(Records drawn from a dataset)

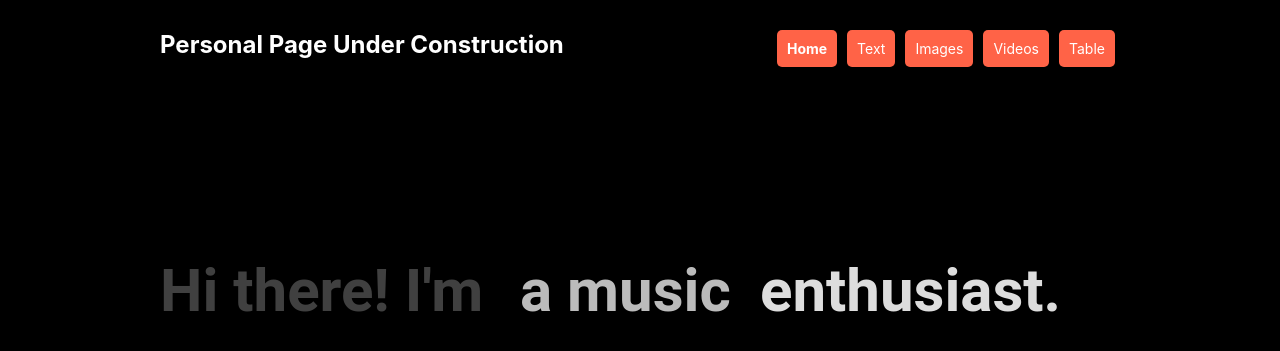
Repository: luhan68/personal_website
Page: index.html
These files come from the project's save history. The page is drawn as it stood at one moment and after the next save; the edit follows.
The browser window is 1280 px wide. The pictures show the whole page.

Above is the page before, as saved 2021-01-30 19:24:50.

### index.html
<div class="container" id="index">
    <link href='style.css' rel='stylesheet' type='text/css'>
    <div class="nav">
        <div class="nav-bar">
            <ul>
                <li class="active-page"><a href="index.html">Home</a></li>
                <li><a href="text.html">Text</a></li>
                <li><a href="image.html">Images</a></li>
                <li><a href="video.html">Videos</a></li>
                <li><a href="table.html">Table</a></li>
            </ul>

        </div>
    </div>

    <h2 class="title">Personal Page Under Construction</h2>

<!-- Here for the design idea, I referred to Paul's cool animation design on codepen and fixed a few display width bugs: https://codepen.io/paulvddool/pen/yYeeVE -->

    <div id="animation">
        <div id="text">
            <h1 class="gray">Hi there! I'm</h1>
        </div>
        <div id="first">
            <ul>
                <li><h1 class="silver">Lu.</h1></li>
                <li><h1 class="lightgray">a music</h1></li>
                <li><h1 class="lightgray">a user -</h1></li>
            </ul>
        </div>
        <div id="second">
            <ul>
                <li><h1 class="lightergray">enthusiast.</h1></li>
                <li><h1 class="lightergray">composer.</h1></li>
                <li><h1 class="lightergray">panist.</h1></li>
                <li><h1 class="lightergray">DJ.</h1></li>
                <li><h1 class="lightergray">story lover.</h1></li>
                <li><h1 class="lightergray">designer.</h1></li>
            </ul>
        </div>
    </div>

</div>



<div id="fb-root"></div>
<script async defer crossorigin="anonymous" src="https://connect.facebook.net/en_US/sdk.js#xfbml=1&version=v6.0&appId=2126666884255373&autoLogAppEvents=1"></script>

### style.css
* {
    margin: 0;
    padding: 0;
}

body  {
    background-color: black;
    color: white;
    font-family: -apple-system, BlinkMacSystemFont, 'Segoe UI', Roboto, Oxygen, Ubuntu, Cantarell, 'Open Sans', 'Helvetica Neue', sans-serif;
}

.container {
    width: 75vw;
    margin: 0 auto;
    margin-top: 10px;

}



.nav {
    width: 100%;
}

.logo {
    float: left;
    width: 120px;
  margin: 0;
  padding: 0;
}

.nav-bar {
    float: right;
}

.nav-bar ul li {
    float: left;
    list-style-type: none;
    padding: 10px;
    margin: 0 5px;
    background-color: tomato;
    font-size: 14px;
    border-radius: 5px;

    transition: all 0.5s ease-out;
}

.nav-bar ul li:hover {
    background-color: wheat;
}

.nav .active-page {
	font-weight: bold;
  }

a {
    color: white;
    text-decoration: none;
}


.title {
text-align: left;
margin: 30px 0;
}

.myVideo {
text-align: center;
}

.myVideo iframe {
margin: 20px 20px;
}

.fb-like {
margin-bottom: 30px;
}

.footer {
width: 100%;
background-color: #333;
text-align: center;
padding: 20px 0;
margin-top: 50px;
}


input[type=text], select, textarea {
    width: 100%; /* Full width */
    padding: 12px; /* Some padding */
    border: 1px solid #ccc; /* Gray border */
    border-radius: 4px; /* Rounded borders */
    box-sizing: border-box; /* Make sure that padding and width stays in place */
    margin-top: 6px; /* Add a top margin */
    margin-bottom: 16px; /* Bottom margin */
    resize: vertical /* Allow the user to vertically resize the textarea (not horizontally) */
  }

  input[type=submit] {
    background-color: #a73012;
    color: white;
    padding: 12px 20px;
    border: none;
    border-radius: 4px;
    cursor: pointer;
  }

  input[type=submit]:hover {
    background-color: #d10c0c;
  }


  .myGallery {
    display: grid;
    grid-gap: 20px;
    grid-template-columns: repeat(auto-fit, minmax(175px, 1fr));
  }

  .myGallery img {
    width: 100%;
  }


table {
    font-family: Arial, Helvetica, sans-serif;
    border-collapse: collapse;
    width: 100%;
  }

table td, table th {
    border: 1px solid rgb(34, 33, 33);
    padding: 8px;
  }

table tr:nth-child(even){background-color: #110f0f;}

table tr:hover {background-color: rgb(46, 43, 43);}

table th {
    padding-top: 12px;
    padding-bottom: 12px;
    text-align: left;
    background-color: #350901;
    color: white;
  }


  p,
label {
    font: 1rem 'Fira Sans', sans-serif;
}

input {
    margin: .4rem;
}


/* I refer to Paul's cool animation design on codepen and fix a few display width bugs: https://codepen.io/paulvddool/pen/yYeeVE */

#animation {
	display: block;
	margin: 20% auto;
	height: 80px;
	width: auto;
}
@media screen and (max-width: 1080px) {
	#animation {
		box-sizing: border-box;
		-moz-box-sizing: border-box;
		padding: 0px;
		width: 100%;
	}
}
@keyframes animateOnce {
	0% { transform: translateY(80px); -webkit-transform: translateY(80px); -moz-transform: translateY(80px); }
	100% { transform: translateY(0px); -webkit-transform: translateY(0px); -moz-transform: translateY(0px); }
}
@-webkit-keyframes animateOnce {
	0% { transform: translateY(80px); -webkit-transform: translateY(80px); -moz-transform: translateY(80px); }
	100% { transform: translateY(0px); -webkit-transform: translateY(0px); -moz-transform: translateY(0px); }
}
#text {
	width: 350px;
	height: 80px;
	float: left;
	overflow: hidden;
}
#text h1 {
	animation: animateOnce 0.2s;
	-webkit-animation: animateOnce 0.2s;
}
@keyframes animateFirst {
	0% { transform: translateY(80px); -webkit-transform: translateY(80px); -moz-transform:translateY(80px); }
	1% { transform: translateY(0px); -webkit-transform: translateY(0px); -moz-transform:translateY(0px); }
	14% { transform: translateY(0px); -webkit-transform: translateY(0px); -moz-transform:translateY(0px); }
	15% { transform: translateY(-80px); -webkit-transform: translateY(-80px); -moz-transform:translateY(-80px); }
	70% { transform: translateY(-80px); -webkit-transform: translateY(-80px); -moz-transform:translateY(-80px); }
	71% { transform: translateY(-160px); -webkit-transform: translateY(-160px); -moz-transform:translateY(-160px); }
	99% { transform: translateY(-160px); -webkit-transform: translateY(-160px); -moz-transform:translateY(-160px); }
	100% { transform: translateY(-240px); -webkit-transform: translateY(-240px); -moz-transform:translateY(-240px); }
}
@-webkit-keyframes animateFirst {
	0% { transform: translateY(80px); -webkit-transform: translateY(80px); -moz-transform:translateY(80px); }
	1% { transform: translateY(0px); -webkit-transform: translateY(0px); -moz-transform:translateY(0px); }
	14% { transform: translateY(0px); -webkit-transform: translateY(0px); -moz-transform:translateY(0px); }
	15% { transform: translateY(-80px); -webkit-transform: translateY(-80px); -moz-transform:translateY(-80px); }
	70% { transform: translateY(-80px); -webkit-transform: translateY(-80px); -moz-transform:translateY(-80px); }
	71% { transform: translateY(-160px); -webkit-transform: translateY(-160px); -moz-transform:translateY(-160px); }
	99% { transform: translateY(-160px); -webkit-transform: translateY(-160px); -moz-transform:translateY(-160px); }
	100% { transform: translateY(-240px); -webkit-transform: translateY(-240px); -moz-transform:translateY(-240px); }
}
@keyframes animateSecond {
	0% { transform: translateY(80px); -webkit-transform: translateY(80px); -moz-transform: translateY(80px); }
	14% { transform: translateY(80px); -webkit-transform: translateY(80px); -moz-transform: translateY(80px); }
	15% { transform: translateY(0px); -webkit-transform: translateY(0px); -moz-transform: translateY(0px); }
	29% { transform: translateY(0px); -webkit-transform: translateY(0px); -moz-transform: translateY(0px); }
	30% { transform: translateY(-80px); -webkit-transform: translateY(-80px); -moz-transform: translateY(-80px); }
	44% { transform: translateY(-80px); -webkit-transform: translateY(-80px); -moz-transform: translateY(-80px); }
	45% { transform: translateY(-160px); -webkit-transform: translateY(-160px); -moz-transform: translateY(-160px); }
	59% { transform: translateY(-160px); -webkit-transform: translateY(-160px); -moz-transform: translateY(-160px); }
	60% { transform: translateY(-240px); -webkit-transform: translateY(-240px); -moz-transform: translateY(-240px); }
	70% { transform: translateY(-240px); -webkit-transform: translateY(-240px); -moz-transform: translateY(-240px); }
	71% { transform: translateY(-320px); -webkit-transform: translateY(-320px); -moz-transform: translateY(-320px); }
	85% { transform: translateY(-320px); -webkit-transform: translateY(-320px); -moz-transform: translateY(-320px); }
	86% { transform: translateY(-400px); -webkit-transform: translateY(-400px); -moz-transform: translateY(-400px); }
	99% { transform: translateY(-400px); -webkit-transform: translateY(-400px); -moz-transform: translateY(-400px); }
	100% { transform: translateY(-480px); -webkit-transform: translateY(-480px); -moz-transform: translateY(-480px); }
}
@-webkit-keyframes animateSecond {
	0% { transform: translateY(80px); -webkit-transform: translateY(80px); -moz-transform: translateY(80px); }
	14% { transform: translateY(80px); -webkit-transform: translateY(80px); -moz-transform: translateY(80px); }
	15% { transform: translateY(0px); -webkit-transform: translateY(0px); -moz-transform: translateY(0px); }
	29% { transform: translateY(0px); -webkit-transform: translateY(0px); -moz-transform: translateY(0px); }
	30% { transform: translateY(-80px); -webkit-transform: translateY(-80px); -moz-transform: translateY(-80px); }
	44% { transform: translateY(-80px); -webkit-transform: translateY(-80px); -moz-transform: translateY(-80px); }
	45% { transform: translateY(-160px); -webkit-transform: translateY(-160px); -moz-transform: translateY(-160px); }
	59% { transform: translateY(-160px); -webkit-transform: translateY(-160px); -moz-transform: translateY(-160px); }
	60% { transform: translateY(-240px); -webkit-transform: translateY(-240px); -moz-transform: translateY(-240px); }
	70% { transform: translateY(-240px); -webkit-transform: translateY(-240px); -moz-transform: translateY(-240px); }
	71% { transform: translateY(-320px); -webkit-transform: translateY(-320px); -moz-transform: translateY(-320px); }
	85% { transform: translateY(-320px); -webkit-transform: translateY(-320px); -moz-transform: translateY(-320px); }
	86% { transform: translateY(-400px); -webkit-transform: translateY(-400px); -moz-transform: translateY(-400px); }
	99% { transform: translateY(-400px); -webkit-transform: translateY(-400px); -moz-transform: translateY(-400px); }
	100% { transform: translateY(-480px); -webkit-transform: translateY(-480px); -moz-transform: translateY(-480px); }
}
#first {
	height: 80px;
	float: left;
	margin-left: 10px;
	overflow: hidden;
}
#first ul {
	width: 230px;
	list-style: none;
	margin: 0;
	padding: 0;
	animation: animateFirst 21s infinite;
	-webkit-animation: animateFirst 21s infinite;
}

#second {
	height: 80px;
	float: left;
	margin-left: 10px;
	overflow: hidden;
}
#second ul {
	width: 300px;
	list-style: none;
	margin: 0;
	padding: 0;
	animation: animateSecond 21s infinite;
	-webkit-animation: animateSecond 21s infinite;
}

h1 {
	font-family: 'Roboto', 'Helvetica Neue', Helvetica, Arial;
	font-size: 60px;
	font-weight: 700;
	line-height: 80px;
	margin: 0px;
}
.gray {
	color: #404040;
}
.silver {
	color: #909090;
}
.lightgray {
	color: #BBB;
}
.lightergray {
	color: #DDD;
}

After the next save:
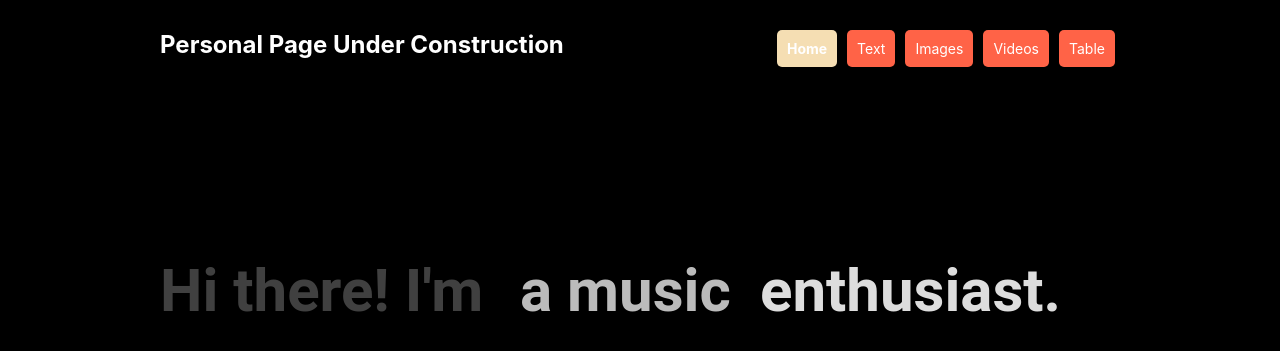
Saved 14 s later.
--- a/style.css
+++ b/style.css
@@ -51,6 +51,7 @@ body  {
 
 .nav .active-page {
 	font-weight: bold;
+	background-color: wheat;
   }
 
 a {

### INSTRUCTIONS FOR THE TASK
Locate the word "type" in the records and collect each line it appears in.

### RESULT FOR THIS EXERCISE
    <link href='style.css' rel='stylesheet' type='text/css'>
    list-style-type: none;
input[type=text], select, textarea {
  input[type=submit] {
  input[type=submit]:hover {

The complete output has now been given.